BROAD & BRIGHT’s antitrust group is led by renowned specialist Yao Feng, who receives plaudits from her peers for being an efficient and effective competition lawyer. Her years working in the legal department at Ministry of Foreign Trade and Economic Co-operation – now the Ministry of Commerce – have benefited her understanding of the workings of Chinese government agencies, a key selling point to both local and international companies.

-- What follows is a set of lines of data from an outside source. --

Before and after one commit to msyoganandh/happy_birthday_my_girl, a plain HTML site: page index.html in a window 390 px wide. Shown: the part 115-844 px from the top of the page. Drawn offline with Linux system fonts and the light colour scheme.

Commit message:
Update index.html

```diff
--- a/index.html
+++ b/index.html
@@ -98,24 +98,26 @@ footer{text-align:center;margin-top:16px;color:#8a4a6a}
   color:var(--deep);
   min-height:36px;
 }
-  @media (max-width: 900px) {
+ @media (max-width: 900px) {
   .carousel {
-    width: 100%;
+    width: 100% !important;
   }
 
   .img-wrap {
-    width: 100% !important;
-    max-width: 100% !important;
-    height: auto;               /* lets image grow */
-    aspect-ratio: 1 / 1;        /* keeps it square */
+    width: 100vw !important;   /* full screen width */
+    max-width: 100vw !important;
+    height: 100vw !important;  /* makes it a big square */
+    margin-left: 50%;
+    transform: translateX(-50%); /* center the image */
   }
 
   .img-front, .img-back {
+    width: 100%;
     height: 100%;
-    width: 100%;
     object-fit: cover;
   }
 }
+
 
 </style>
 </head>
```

The firm, like many others, has been heavily involved in several antitrust investigations, most notably in the recent headline-grabbing areas of automobiles, infant milk and technology. Along with a regular diet of compliance and distribution work, it advises several clients in the telecoms and software sectors, helping those companies file complaints and advising them on defence strategy before the National Development and Reform Commission. Like a handful of other firms, Broad & Bright also advised on the drafting of antitrust legislation in China.

In the merger sphere, Broad & Bright most prominently represented Avago during the Avago/Broadcom US$37 billion tie-up. The firm is frequently tapped by international firms to assist during tough mergers that require Chinese clearance.

Occupying a unique position in the market as both a domestic and international law firm, KING & WOOD MALLESONS maintains a strong presence at the Chinese antitrust bar. Under the leadership of renowned practitioner Susan Ning, the firm is a popular choice for many international and large Chinese companies, as well as their outside counsel needing to secure antitrust clearance. Partner Martyn Huckerby is based in Shanghai.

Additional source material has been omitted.